This video examines a period of global cooling that took place on Earth from the 13th to the 19th century.
It emphasizes the impacts that this change in climate had on societies including famine, war, exploration, political upheaval, and technological innovations.
This video provides connections between interdisciplinary topics while emphasizing that all of these history-shaping events had direct ties to the climate.
It presents a clear picture of people shaping their environment while their environment is shaping them.
Providing students with information on the transition from Ming to Qing dynasties in China, the low-lying geography of the Netherlands, or the North American settlements of the Vikings would help to deepen understandings.
Recent research into the causes of The Little Ice Age have given scientists more insight. Have your students dig into this topic and draw parallels to what our climate data is showing today.
Climate change preceding political upheaval happens in current times. Invite students to look at the climatic conditions in Syria and the surrounding region prior to the 2011 uprising that sparked a civil war.

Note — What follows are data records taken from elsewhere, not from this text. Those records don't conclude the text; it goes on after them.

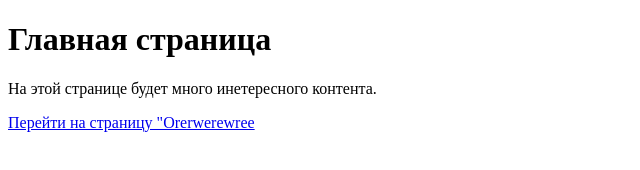
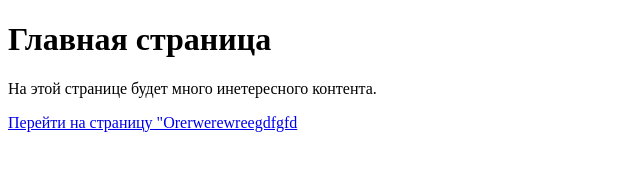
Before and after one commit to piewmint/git, a plain HTML site: page index.html in a window 1280 px wide. Shown: the full height of the page, 0-640 px from the left. Drawn offline with Linux system fonts and the light colour scheme.

Commit message:
Update index.html

```diff
--- a/index.html
+++ b/index.html
@@ -11,7 +11,7 @@
         На этой странице будет много инетересного контента.
     </p>
     <a href="pages/about.html">
-        Перейти на страницу "Оrerwerewree
+        Перейти на страницу "Оrerwerewreegdfgfd
     </a>
 </body>
 </html>
```
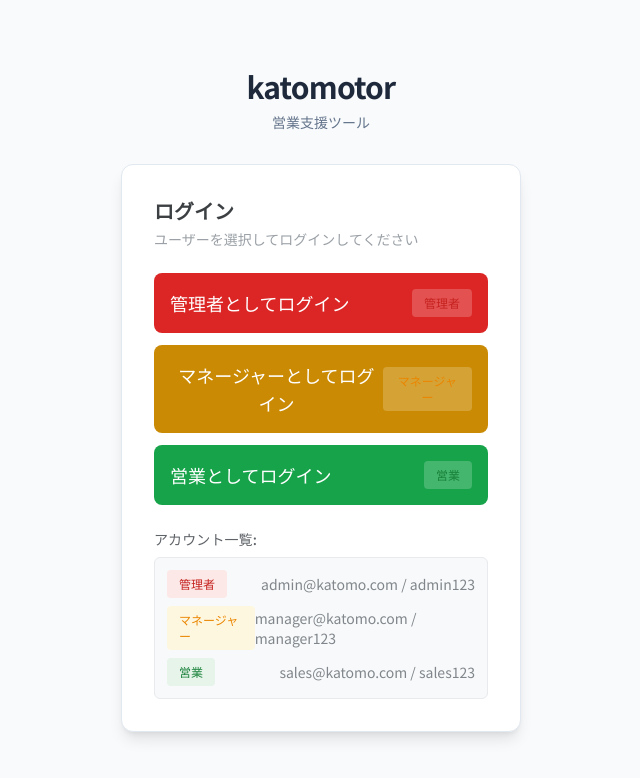
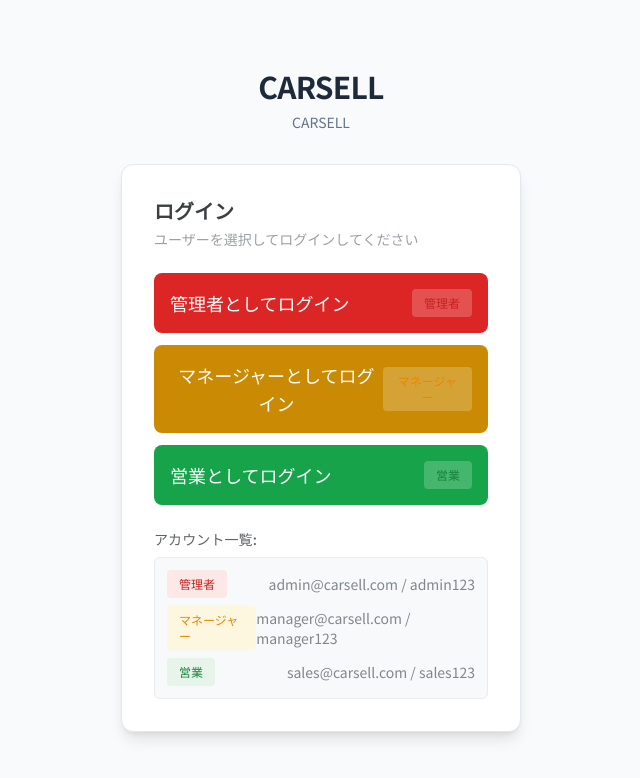
Before and after one commit to takeshikato0219/carsell-sample, a Next.js app in the folder frontend/: page /login in a window 1280 px wide. Shown: the top 778 px of the page, without its empty margins (319-959 px from the left). Built offline with nearby package versions, Linux system fonts and the light colour scheme.

Commit message:
refactor: katomo/katomotor を CARSELL に変更

```diff
--- a/frontend/src/app/api/backup/[id]/route.ts
+++ b/frontend/src/app/api/backup/[id]/route.ts
@@ -43,7 +43,7 @@ export async function GET(
     if (format === 'download') {
       const date = new Date(backup.created_at)
       const dateStr = `${date.getFullYear()}${String(date.getMonth() + 1).padStart(2, '0')}${String(date.getDate()).padStart(2, '0')}_${String(date.getHours()).padStart(2, '0')}${String(date.getMinutes()).padStart(2, '0')}`
-      const filename = `katomo_cloud_backup_${dateStr}.json`
+      const filename = `carsell_backup_${dateStr}.json`
 
       return new NextResponse(JSON.stringify(parsedData, null, 2), {
         status: 200,
--- a/frontend/src/app/customer/page.tsx
+++ b/frontend/src/app/customer/page.tsx
@@ -116,7 +116,7 @@ const demoContract = {
   salesRep: {
     name: '山田 太郎',
     phone: '090-0000-0000',
-    email: 'yamada@katomo.jp'
+    email: 'yamada@carsell.com'
   },
   status: 'preparing', // 'ordered' | 'preparing' | 'ready' | 'delivered'
   options: ['純正ナビ', 'バックカメラ', 'ETC2.0', 'フロアマット']
--- a/frontend/src/app/dashboard/admin/users/page.tsx
+++ b/frontend/src/app/dashboard/admin/users/page.tsx
@@ -103,7 +103,7 @@ export default function UserManagementPage() {
 
     addUser({
       name: rep.name,
-      email: `${rep.loginId}@katomotor.com`,
+      email: `${rep.loginId}@carsell.com`,
       password: password,
       role: UserRole.SALES,
       color: hexColor,
@@ -113,7 +113,7 @@ export default function UserManagementPage() {
     // 登録後、旧データから削除
     removeSalesRep(rep.id)
 
-    alert(`「${rep.name}」をユーザー一覧に登録しました。\n\nメール: ${rep.loginId}@katomotor.com\nパスワード: ${password}`)
+    alert(`「${rep.name}」をユーザー一覧に登録しました。\n\nメール: ${rep.loginId}@carsell.com\nパスワード: ${password}`)
   }
 
   // 選択した営業候補を一括登録
@@ -140,7 +140,7 @@ export default function UserManagementPage() {
 
       addUser({
         name: rep.name,
-        email: `${rep.loginId}@katomotor.com`,
+        email: `${rep.loginId}@carsell.com`,
         password: password,
         role: UserRole.SALES,
         color: hexColor,
@@ -149,7 +149,7 @@ export default function UserManagementPage() {
 
       removeSalesRep(rep.id)
       registered++
-      results.push(`${rep.name}: ${rep.loginId}@katomotor.com / ${password}`)
+      results.push(`${rep.name}: ${rep.loginId}@carsell.com / ${password}`)
     })
 
     setSelectedCandidates(new Set())
@@ -484,7 +484,7 @@ export default function UserManagementPage() {
                   <p className="font-medium mb-1">ユーザー一覧への統合</p>
                   <ul className="list-disc list-inside space-y-1 text-blue-700">
                     <li>チェックを入れて「ユーザー一覧に登録」をクリックすると、正式なユーザーとして登録されます</li>
-                    <li>登録時にメールアドレス（ログインID@katomotor.com）とパスワードが自動生成されます</li>
+                    <li>登録時にメールアドレス（ログインID@carsell.com）とパスワードが自動生成されます</li>
                     <li>登録後、旧データは自動的に削除されます</li>
                   </ul>
                 </div>
@@ -710,7 +710,7 @@ export default function UserManagementPage() {
                   value={newUser.email}
                   onChange={(e) => setNewUser({ ...newUser, email: e.target.value })}
                   className="w-full px-3 py-2 border border-gray-300 rounded-lg focus:ring-2 focus:ring-blue-500 focus:border-transparent"
-                  placeholder="例: yamada@katomo.jp"
+                  placeholder="例: yamada@carsell.com"
                 />
               </div>
 
--- a/frontend/src/app/login/page.tsx
+++ b/frontend/src/app/login/page.tsx
@@ -8,11 +8,11 @@ import { UserRole } from '@/types'
 // モックアカウント（バックエンドなしでも動作）
 const MOCK_ACCOUNTS = [
   {
-    email: 'admin@katomo.com',
+    email: 'admin@carsell.com',
     password: 'admin123',
     user: {
       id: 'admin-1',
-      email: 'admin@katomo.com',
+      email: 'admin@carsell.com',
       name: '管理者',
       role: UserRole.ADMIN,
       avatarUrl: undefined,
@@ -22,11 +22,11 @@ const MOCK_ACCOUNTS = [
     }
   },
   {
-    email: 'manager@katomo.com',
+    email: 'manager@carsell.com',
     password: 'manager123',
     user: {
       id: 'manager-1',
-      email: 'manager@katomo.com',
+      email: 'manager@carsell.com',
       name: '目黒',
       role: UserRole.MANAGER,
       avatarUrl: undefined,
@@ -36,11 +36,11 @@ const MOCK_ACCOUNTS = [
     }
   },
   {
-    email: 'sales@katomo.com',
+    email: 'sales@carsell.com',
     password: 'sales123',
     user: {
       id: 'sales-1',
-      email: 'sales@katomo.com',
+      email: 'sales@carsell.com',
       name: '野島',
       role: UserRole.SALES,
       avatarUrl: undefined,
@@ -51,11 +51,11 @@ const MOCK_ACCOUNTS = [
   },
   // 旧デモアカウント互換
   {
-    email: 'sales1@katomo.com',
+    email: 'sales1@carsell.com',
     password: 'password123',
     user: {
       id: '1',
-      email: 'sales1@katomo.com',
+      email: 'sales1@carsell.com',
       name: '山田太郎',
       role: UserRole.SALES,
       avatarUrl: undefined,
@@ -93,9 +93,9 @@ export default function LoginPage() {
         {/* ロゴ */}
         <div className="text-center mb-8">
           <h1 className="text-3xl font-bold text-slate-800 tracking-tight mb-2">
-            katomotor
+            CARSELL
           </h1>
-          <p className="text-sm text-slate-500">営業支援ツール</p>
+          <p className="text-sm text-slate-500">CARSELL</p>
         </div>
 
         <div className="bg-white rounded-xl shadow-lg p-8 border border-slate-200">
@@ -140,15 +140,15 @@ export default function LoginPage() {
             <div className="grid gap-2 text-sm bg-google-gray-50 p-3 rounded-md border border-google-gray-200">
               <div className="flex justify-between items-center">
                 <span className="chip-md-red text-xs">管理者</span>
-                <span className="text-google-gray-600">admin@katomo.com / admin123</span>
+                <span className="text-google-gray-600">admin@carsell.com / admin123</span>
               </div>
               <div className="flex justify-between items-center">
                 <span className="chip-md-yellow text-xs">マネージャー</span>
-                <span className="text-google-gray-600">manager@katomo.com / manager123</span>
+                <span className="text-google-gray-600">manager@carsell.com / manager123</span>
               </div>
               <div className="flex justify-between items-center">
                 <span className="chip-md-green text-xs">営業</span>
-                <span className="text-google-gray-600">sales@katomo.com / sales123</span>
+                <span className="text-google-gray-600">sales@carsell.com / sales123</span>
               </div>
             </div>
           </div>
--- a/frontend/src/app/page.tsx
+++ b/frontend/src/app/page.tsx
@@ -2,7 +2,7 @@ export default function Home() {
   return (
     <main className="flex min-h-screen flex-col items-center justify-center p-24">
       <div className="text-center">
-        <h1 className="text-4xl font-bold mb-4">Katomo 営業支援ツール</h1>
+        <h1 className="text-4xl font-bold mb-4">CARSELL</h1>
         <p className="text-xl text-muted-foreground mb-8">
           自動車販売営業を効率化する統合管理システム
         </p>
--- a/frontend/src/lib/google-vision-ocr.ts
+++ b/frontend/src/lib/google-vision-ocr.ts
@@ -767,7 +767,7 @@ export function parseOCRTextToSurveyData(ocrText: string): Record<string, any> {
     }
   }
 
-  // katomotorを知ったきっかけを検出（丸印検出対応）
+  // CARSELLを知ったきっかけを検出（丸印検出対応）
   const sources = ['展示会', 'イベント', 'ホームページ', 'HP', 'X', 'Twitter', 'Instagram', 'YouTube', '知人の紹介', '紹介']
   const circledSources = sources.filter(source => hasCircleNear(source, ocrText))
   if (circledSources.length > 0) {
--- a/frontend/src/lib/mock-data.ts
+++ b/frontend/src/lib/mock-data.ts
@@ -1727,7 +1727,7 @@ export const mockActivities: Activity[] = [
     type: ActivityType.EMAIL,
     title: '見積書送付',
     content: 'ご依頼いただいた見積書を送付いたしました。ご不明点がございましたらお気軽にお問い合わせください。',
-    emailSubject: '【katomotor】お見積書のご送付',
+    emailSubject: '【CARSELL】お見積書のご送付',
     createdBy: 'user1',
     createdByName: '営業担当A',
     createdAt: '2024-01-22T09:00:00Z',
--- a/frontend/src/lib/ocr-service.ts
+++ b/frontend/src/lib/ocr-service.ts
@@ -188,7 +188,7 @@ async function simulateTesseractOCR(
     strengths: ['phone', 'email', 'age'],
     data: {
       phone: '090-5432-2666',
-      email: 'takeshi@katomotor.co.jp',
+      email: 'takeshi@carsell.com',
       age: 34,
     }
   }
@@ -216,7 +216,7 @@ async function simulateAWSTextractOCR(
 
   // 画像から丸印/チェックがついている項目を検出
   // ・キャンピングカーショー: 「初めて」に丸
-  // ・katomotorを知ったきっかけ: 「ホームページ」に丸
+  // ・CARSELLを知ったきっかけ: 「ホームページ」に丸
   // ・希望車種タイプ: 「ハイエースベース」「キャラバンベース」に丸
   // ・納車時期: 「2年以内」に丸
   // ・予算: 「600万円以内」に丸
--- a/frontend/src/stores/settings-store.ts
+++ b/frontend/src/stores/settings-store.ts
@@ -256,7 +256,7 @@ const defaultCompany: CompanySettings = {
   phone: 'XX-XXXX-XXXX',
   fax: '',
   email: '',
-  website: 'www.katomotor.com',
+  website: 'www.carsell.com',
   logoUrl: '',
   bankName: '○○銀行',
   bankBranch: '○○支店',
```
Also changed, not shown: frontend/src/app/dashboard/customers/[id]/page.tsx (+11 -11 lines), frontend/src/lib/backup.ts (+5 -5 lines), frontend/src/stores/user-permissions-store.ts (+4 -4 lines).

Success or failure of those who lived during this era often came down to innovation. Ask students to utilize data related to climate policy, investigate sustainable industrial products, or examine new approaches that may provide a pathway forward to enacting climate solutions.
The Little Ice Age is a well documented climate shift starting in the 13th century and lasting for about 500 years. The impacts of this shift are well documented in the peer reviewed literature, as are the lines of evidence of its existence. This resource is recommended for teaching.
English Language Arts
Speaking & Listening (K-12)
11-12.SL.3 Evaluate a speaker's point of view, perspective, reasoning, and use of evidence and rhetoric, assessing the stance, premises, links among ideas, word choice, points of emphasis, and tone used.
LS2: Ecosystems: Interactions, Energy, and Dynamics
7.LS2.4 Construct an argument supported by empirical evidence that changes to physical or biological components of an ecosystem affect populations.
HS.LS2.6 Evaluate claims, evidence, and reasoning that the complex interactions in ecosystems maintain relatively consistent numbers and types of organisms in stable conditions, but changing conditions may result in a new ecosystem.
LS4: Biological Evolution: Unity and Diversity
HS.LS4.5 Evaluate the evidence supporting claims that changes in environmental conditions may result in (1) increases in the number of individuals of some species, (2) the emergence of new species over time, and (3) the extinction of other species.